A. But while I'm listening to your discourse,And besides this they used to anoint their hands with perfumes, despising the crumbs of bread on which men at banquets used to wipe their hands, and which the Lacedæmonians called κυνάδες,1 as Polemo mentions in his Letter on Mean Appellations.

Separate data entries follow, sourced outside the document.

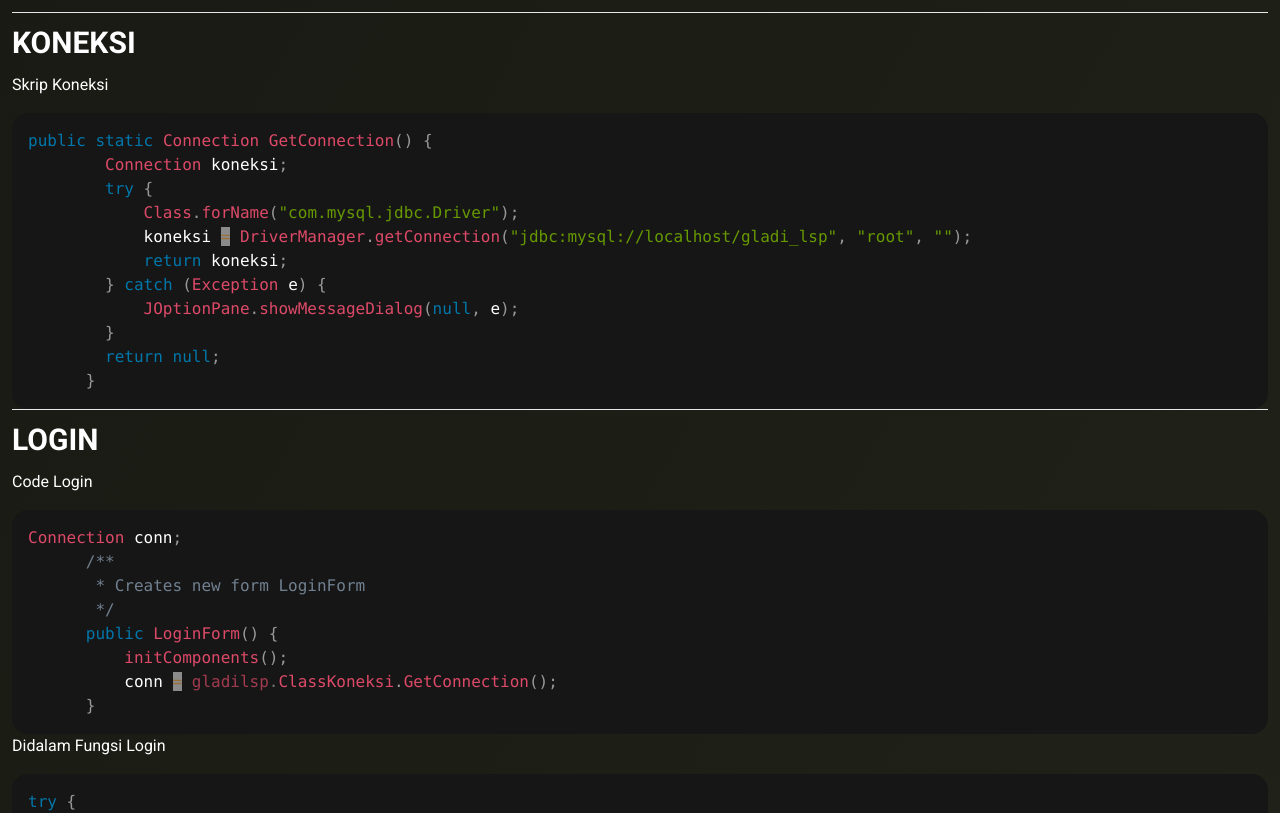
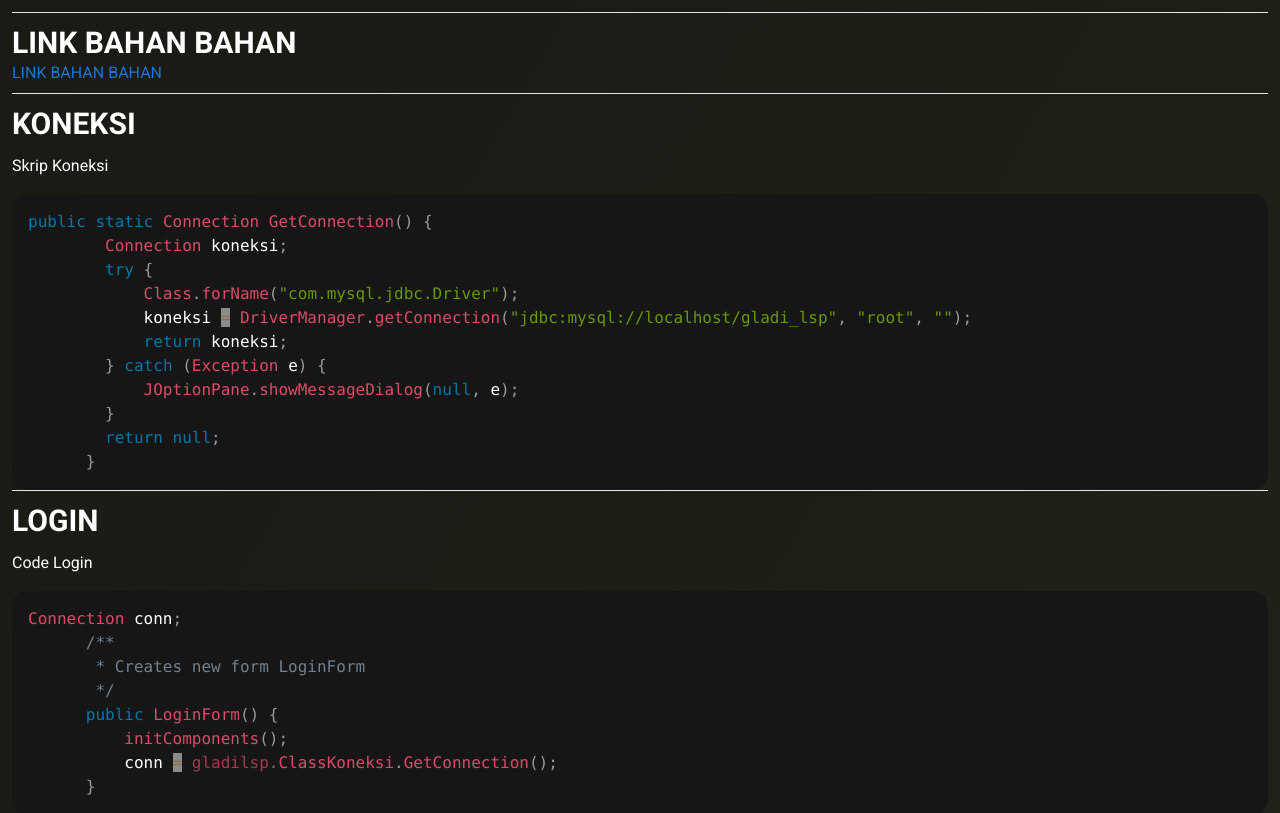
Before and after one commit to DhitGT/cleanportfolio, a Nuxt app: page /lsp in a window 1280 px wide. Shown: the top 813 px of the page. Built offline with nearby package versions, Linux system fonts and the light colour scheme; a web font is replaced by a local one.

Commit message:
add lsp page

```diff
--- a/pages/lsp.vue
+++ b/pages/lsp.vue
@@ -1,5 +1,13 @@
 <template>
   <div class="container">
+    <hr />
+    <h2 class="font-bold text-3xl pt-3">LINK BAHAN BAHAN</h2>
+    <div class="card pb-2">
+      <a
+        href="https://drive.google.com/drive/folders/12MXl9DgBeDF9YIrHqrWpJ4wsh6D0GSCL"
+        >LINK BAHAN BAHAN</a
+      >
+    </div>
     <hr />
     <h2 class="font-bold text-3xl py-3">KONEKSI</h2>
     <div class="card">
```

But concerning the custom of anointing the hands with perfumes, Epigenes or Antiphanes (whichever was the author of the play called the Disappearance of Money) speaks as follows:—
Bid some one bring me water for my hands.
B. Let some one here bring water and some σμῆμα.
And then you'll walk about, and, in the fashion,And Philoxenus, in his play entitled the Banquet, says—
Will take some scented earth, and wash your hands
And then the slaves brought water for the hands (νίπτρα κατὰ χειρῶν,）[p. 646] And Dromo, in his Female Harp-player, says—
And soap (σμῆμα) well mix'd with oily juice of lilies,
And poured o'er the hands as much warm water
As the guests wish'd. And then they gave them towels
Of finest linen, beautifully wrought,
And fragrant ointments of ambrosial smell,
And garlands of the flow'ring violet.
And then, as soon as we had breakfasted,
One handmaid took away the empty tables,
Another brought us water for our hands;
We wash'd, and took our lily wreaths again,
And crown'd our heads with garlands.